### Work to complete
State only the count of lines in the listing below that hold "dart".

### Data shown
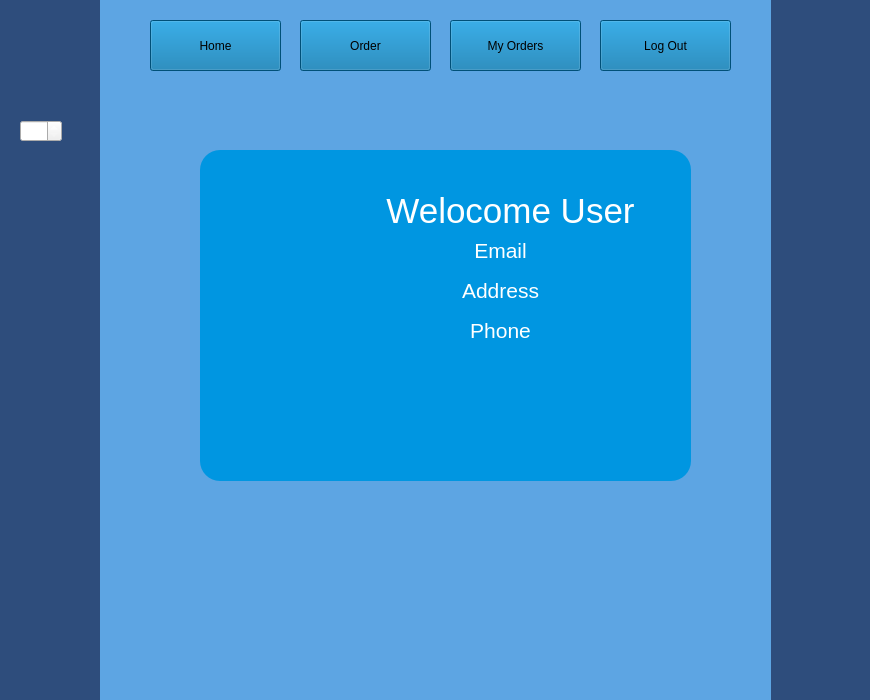
Above: users.ui from MdTeach/KU_EL before the change. Below: the same form after it.
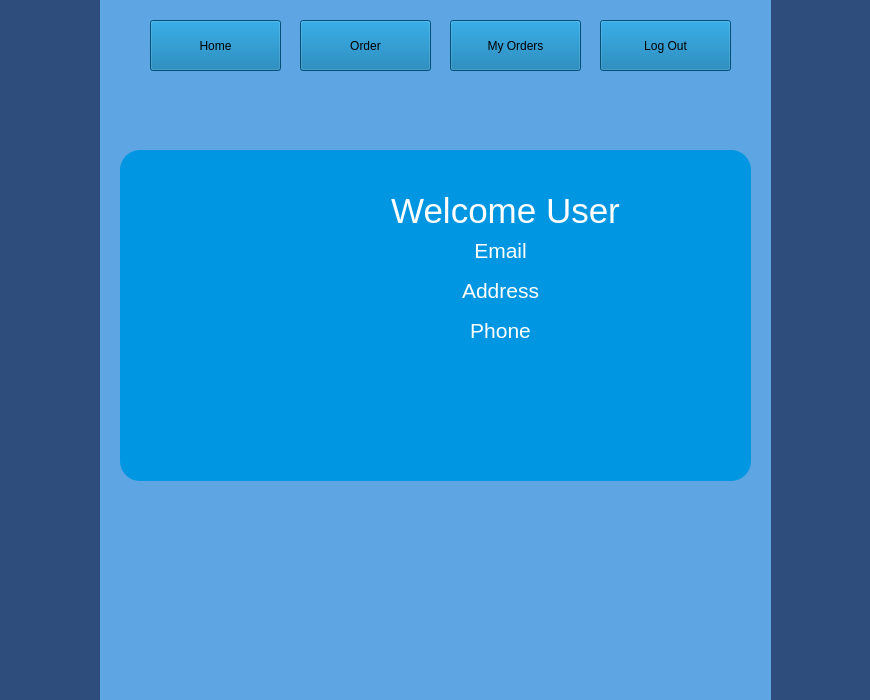
That is the form after the change. The open tabs and pages were chosen to show the change. Icons and pictures are not drawn.

What changed in the file:
```diff
--- a/users.ui
+++ b/users.ui
@@ -70,9 +70,9 @@
      <widget class="QFrame" name="frame_2">
       <property name="geometry">
        <rect>
-        <x>100</x>
+        <x>20</x>
         <y>150</y>
-        <width>491</width>
+        <width>631</width>
         <height>331</height>
        </rect>
       </property>
@@ -89,7 +89,7 @@
       <widget class="QFrame" name="frame">
        <property name="geometry">
         <rect>
-         <x>20</x>
+         <x>0</x>
          <y>20</y>
          <width>151</width>
          <height>141</height>
@@ -110,7 +110,7 @@
         <rect>
          <x>160</x>
          <y>10</y>
-         <width>301</width>
+         <width>451</width>
          <height>101</height>
         </rect>
        </property>
@@ -120,7 +120,7 @@
         </font>
        </property>
        <property name="text">
-        <string>Welocome User</string>
+        <string>Welcome User</string>
        </property>
        <property name="alignment">
         <set>Qt::AlignCenter</set>
@@ -131,7 +131,7 @@
         <rect>
          <x>150</x>
          <y>80</y>
-         <width>301</width>
+         <width>461</width>
          <height>41</height>
         </rect>
        </property>
@@ -152,7 +152,7 @@
         <rect>
          <x>150</x>
          <y>120</y>
-         <width>301</width>
+         <width>461</width>
          <height>41</height>
         </rect>
        </property>
@@ -173,7 +173,7 @@
         <rect>
          <x>150</x>
          <y>160</y>
-         <width>301</width>
+         <width>461</width>
          <height>41</height>
         </rect>
        </property>
@@ -565,16 +565,6 @@
      <string>Home</string>
     </property>
    </widget>
-   <widget class="QSpinBox" name="spinBox">
-    <property name="geometry">
-     <rect>
-      <x>20</x>
-      <y>120</y>
-      <width>42</width>
-      <height>22</height>
-     </rect>
-    </property>
-   </widget>
    <zorder>userStack</zorder>
    <zorder>pushButton</zorder>
    <zorder>myOrdersButton</zorder>
```
Left out of the diff: 21 changed lines with no effect on the pictures.
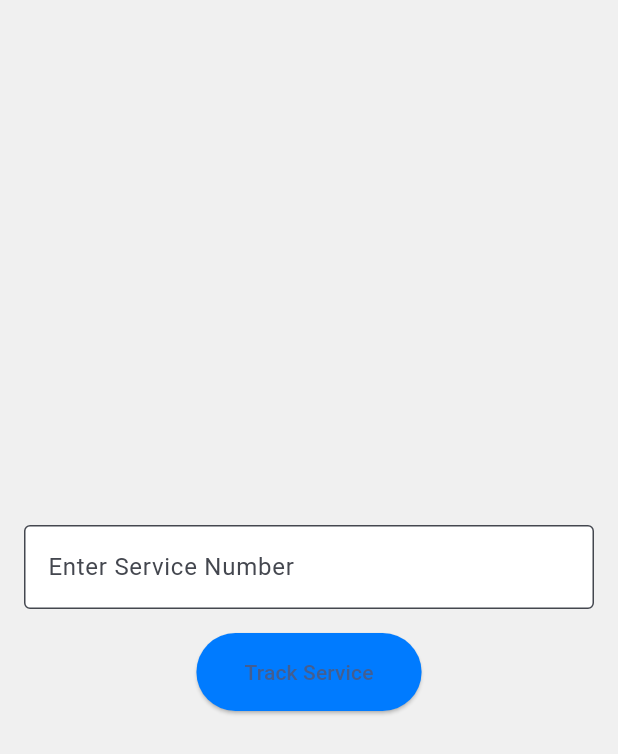
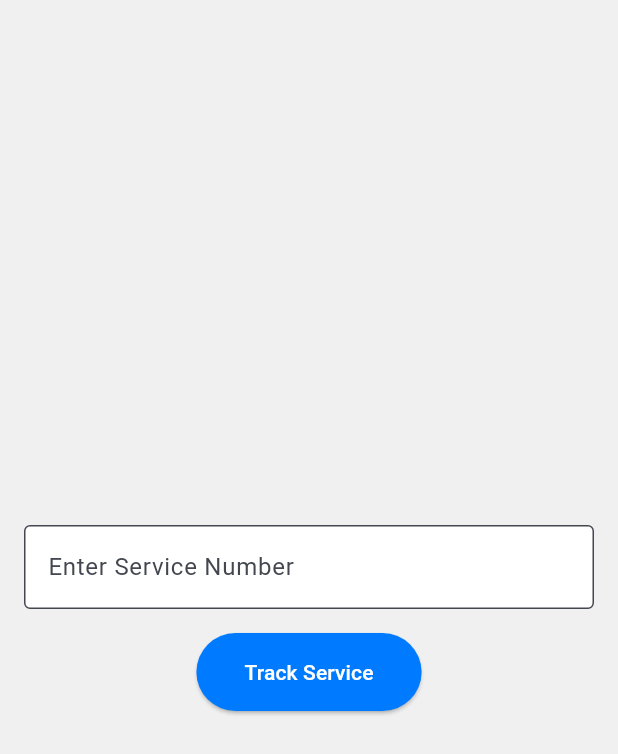
Before and after one commit to tadele1212/tkl_android, a Flutter app: the screen it shows after launch, on a phone screen of 412 x 824 dp. Shown: the top 754 px of the screen. Run offline on Flutter 3.47's test engine with Material 3 defaults, Android fonts, the phone set to English and light mode, and no system bars; our stand-ins replace geolocator, shared_preferences.

Commit message:
All button text changed

```diff
--- a/lib/screens/realtime_tracking_screen.dart
+++ b/lib/screens/realtime_tracking_screen.dart
@@ -220,6 +220,7 @@ class _RealtimeTrackingScreenState extends State<RealtimeTrackingScreen> {
                     vertical: 16,
                   ),
                   minimumSize: const Size(double.infinity, 50),
+                  foregroundColor: Colors.white,
                 ),
                 child: const Text('View All Stops'),
               ),
@@ -235,6 +236,7 @@ class _RealtimeTrackingScreenState extends State<RealtimeTrackingScreen> {
                     vertical: 16,
                   ),
                   minimumSize: const Size(double.infinity, 50),
+                  foregroundColor: Colors.white,
                 ),
                 child: const Text('Stop Tracking'),
               ),
--- a/lib/screens/service_input_screen.dart
+++ b/lib/screens/service_input_screen.dart
@@ -144,6 +144,7 @@ class _ServiceInputScreenState extends State<ServiceInputScreen> {
                             horizontal: 32,
                             vertical: 16,
                           ),
+                          foregroundColor: Colors.white,
                         ),
                         child: const Text('Track Service'),
                       ),
```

### Your response
4